ITA | What do you think are some of the reasons why we don’t see more Black tennis players in college tennis?
The lack of African Americans in college tennis is due to the lack of awareness of college tennis. Sports like football and basketball are promoted and played on national television. Every game they play is televised. The only thing that is televised for college tennis is the NCAA finals and individual finals. When a young African American kid turns on the TV and sees people that look like him on the football field and basketball court, kids will probably lean towards that sport just off of the fact that someone like them has done it before. How could a young African American see someone like him playing if he’s never on TV or being promoted? While there is a lot to do in this matter, it has been getting better seeing players like Frances Tiafoe, Michael Mmoh, Coco Gauff, and Naomi Osaka, which is very promising for young African American kids.
ITA | Representation is important. Do you think you playing and succeeding at a top program like Michigan will open more doors for Black players?
Yes, if I’m able to succeed it will open more doors because kids will see that the route of playing at a university can help you become a professional tennis player for not only African Americans but everyone. Succeeding for Michigan will show just how great a program like Michigan really is. In the past years, Michigan has had great players like Malivai Washington, Jason Jung, and Evan King who became successful on the ATP tour and it would be an honor to be a part of that list as an African American and Michigan tennis player. If young boys and girls see me succeed, then they will want to follow.
ITA | You’ve had success so far in your career – ITA Freshman of the Year, ITA All-American, currently ranked No. 14 – how would you like to be remembered for your time playing college tennis?

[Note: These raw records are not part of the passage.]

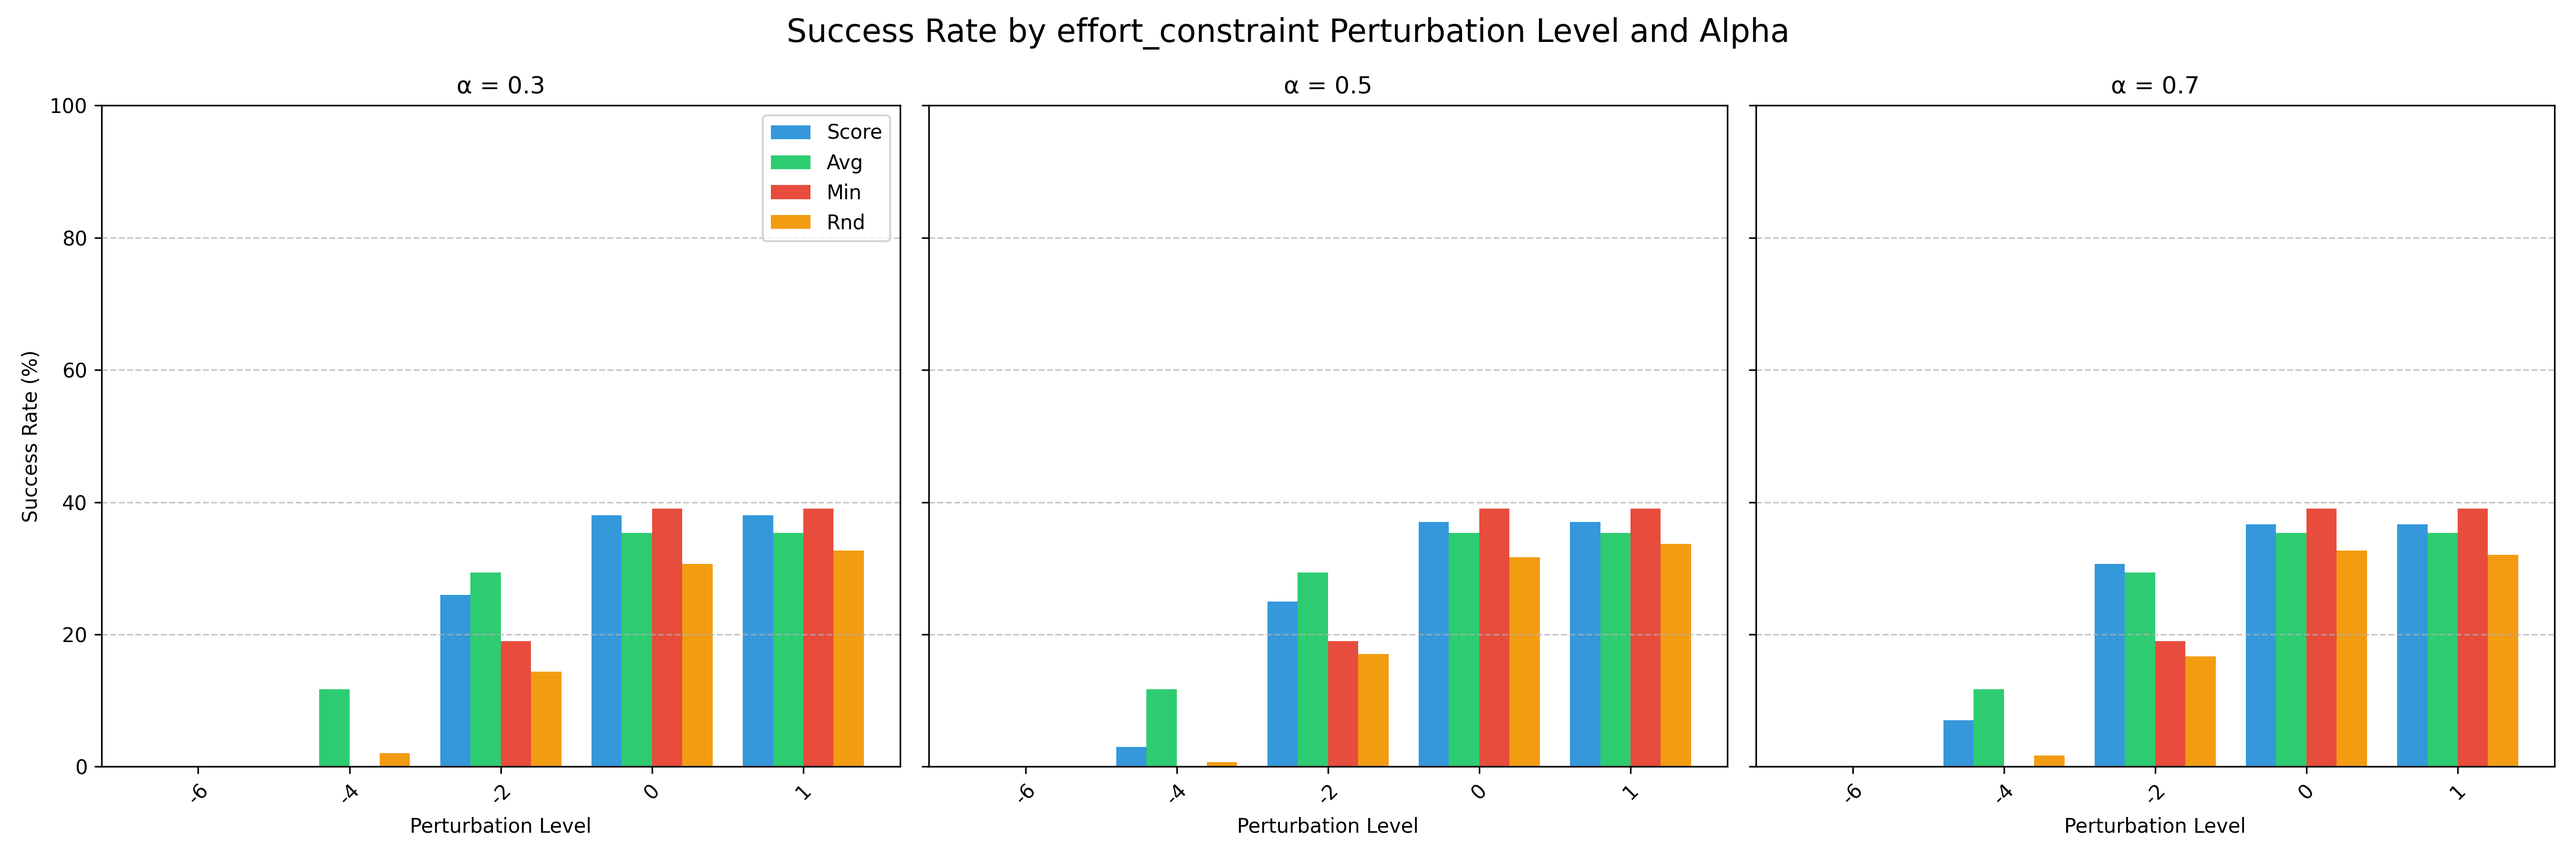
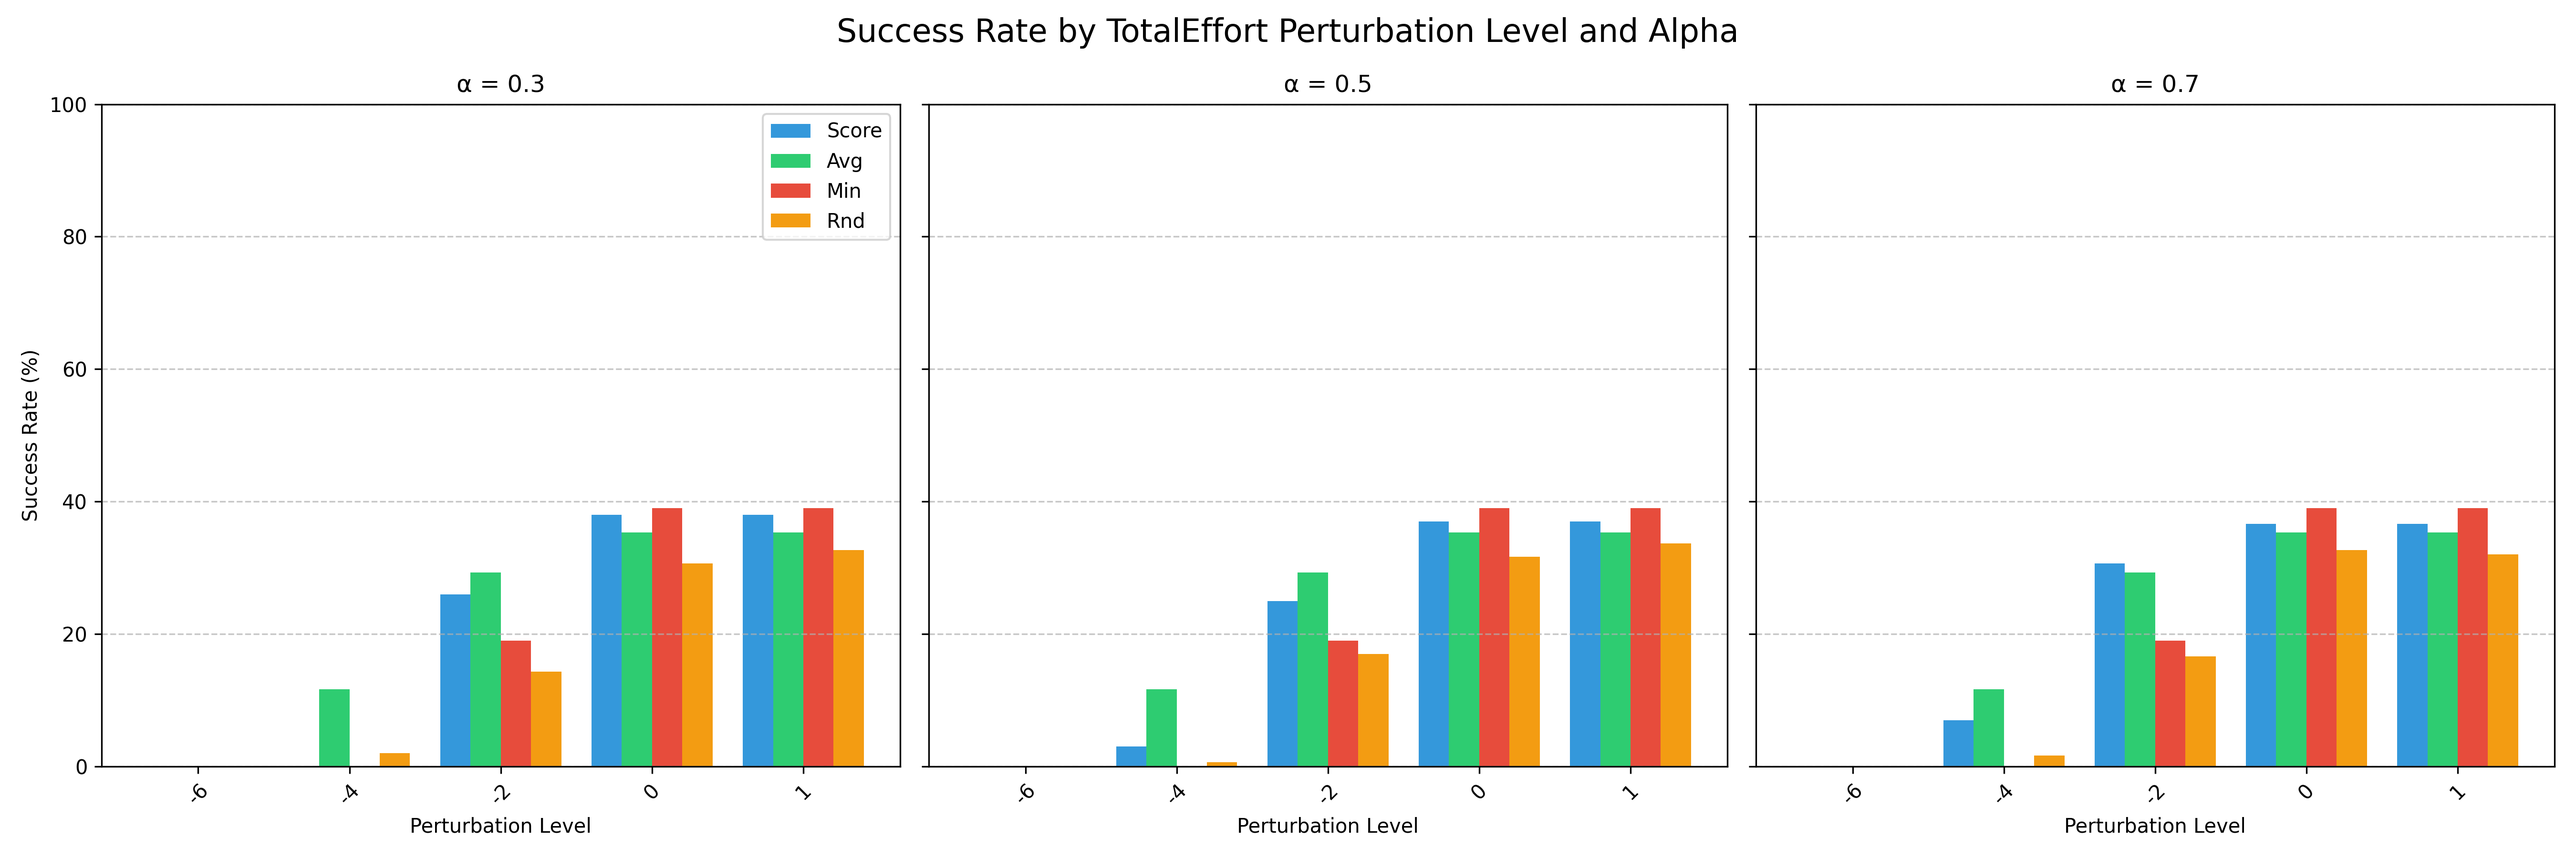
refixed

diff --git a/exp1_analyzer.py b/exp1_analyzer.py
@@ -247,7 +247,7 @@ def analyze_by_perturbation_level_with_alfas(df):
 
     return results
 
-def create_perturbation_alpha_charts(df, output_dir, config):
+def create_perturbation_alpha_charts(df, output_dir, domain_var_display_names):
     """
     Create charts showing Score strategy performance by alpha for each perturbation level.
 
@@ -263,15 +263,6 @@ def create_perturbation_alpha_charts(df, output_dir, config):
 
     # Get perturbation columns
     perturbation_cols = [col for col in df.columns if col.endswith("_perturbation")]
-
-    # Create a domain variable to display name mapping
-    domain_var_display_names = {}
-    for qg in config["quality_goals"]:
-        domain_var = qg["domain_variable"]
-        # Extract a nice display name (remove _constraint suffix and capitalize)
-        display_name = domain_var.replace("_constraint", "").capitalize()
-        domain_var_display_names[domain_var] = display_name
-
 
     # For each perturbation type
     for pert_col in perturbation_cols:
@@ -468,7 +459,7 @@ def create_score_alpha_comparison_chart(data, output_dir):
     plt.savefig(os.path.join(output_dir, 'score_alpha_vs_others.png'), dpi=300)
     print("Saved score_alpha_vs_others.png")
 
-def create_perturbation_alpha_allin_charts(df, output_dir, config):
+def create_perturbation_alpha_allin_charts(df, output_dir, domain_var_display_names):
     """
     Create charts showing Score strategy with all alpha values and other strategies
     for each perturbation level, all in the same chart.
@@ -485,15 +476,6 @@ def create_perturbation_alpha_allin_charts(df, output_dir, config):
 
     # Get perturbation columns
     perturbation_cols = [col for col in df.columns if col.endswith("_perturbation")]
-
-    # Create a domain variable to display name mapping
-    domain_var_display_names = {}
-    for qg in config["quality_goals"]:
-        domain_var = qg["domain_variable"]
-        # Extract a nice display name (remove _constraint suffix and capitalize)
-        display_name = domain_var.replace("_constraint", "").capitalize()
-        domain_var_display_names[domain_var] = display_name
-
 
     # For each perturbation type
     for pert_col in perturbation_cols:
@@ -635,7 +617,7 @@ def analyze_by_alpha(df):
         print(f"    Score vs Min: {score_success - min_success:+.2f}%")
         print(f"    Score vs Rnd: {score_success - rnd_success:+.2f}%")
 
-def create_visualizations(df, output_dir,config):
+def create_visualizations(df, output_dir,domain_var_display_names):
     """
     Create visualizations to analyze the data.
 
@@ -644,14 +626,6 @@ def create_visualizations(df, output_dir,config):
         output_dir (str): Directory where to save the visualizations
     """
     print("\n===== CREATING VISUALIZATIONS =====")
-
-    # Create a domain variable to display name mapping
-    domain_var_display_names = {}
-    for qg in config["quality_goals"]:
-        domain_var = qg["domain_variable"]
-        # Extract a nice display name (remove _constraint suffix and capitalize)
-        display_name = domain_var.replace("_constraint", "").capitalize()
-        domain_var_display_names[domain_var] = display_name
 
     # Create output directory if it doesn't exist
     os.makedirs(output_dir, exist_ok=True)
@@ -1012,6 +986,13 @@ def analyze_results(config_file):
         print("No data to analyze. Exiting.")
         return None
 
+    # Create a domain variable to display name mapping
+    domain_var_display_names = {}
+    for qg in config["quality_goals"]:
+        column_name = qg["column_name"]  # Nome della colonna nel CSV (es. "cost_constraint")
+        display_name = qg["domain_variable"]  # Nome logico (es. "TotalCost")
+        domain_var_display_names[column_name] = display_name
+
     # Create output directory if it doesn't exist
     os.makedirs(output_dir, exist_ok=True)
 
@@ -1029,10 +1010,12 @@ def analyze_results(config_file):
 
    # Create visualizations
     viz_dir = os.path.join(output_dir, "visualizations")
-    create_visualizations(df, viz_dir,config)
-    create_perturbation_alpha_charts(df, viz_dir,config)
+    create_visualizations(df, viz_dir,domain_var_display_names)
+    create_perturbation_alpha_charts(df, viz_dir,domain_var_display_names)
+    create_perturbation_alpha_allin_charts(df, viz_dir,domain_var_display_names)
+
     create_score_alpha_comparison_chart(alpha_comparison_data, viz_dir)
-    create_perturbation_alpha_allin_charts(df, viz_dir,config)
+
 
     # Generate summary report
     generate_summary_report(df, results_file)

My Michigan tennis career has already been special and I’ve only had one and a half seasons. I’ve brought a lot of achievements and accolades back to Michigan that has been missing for some time. However, when I think about what I’ve done, I always think more. I have a lot more to accomplish individually and as a team for me to feel successful as a college tennis player. I have a lot more to accomplish to become the professional tennis player I want to be one day. I want to be remembered as one of the best Michigan tennis players ever. Someone who looks back in years to come and left a legacy.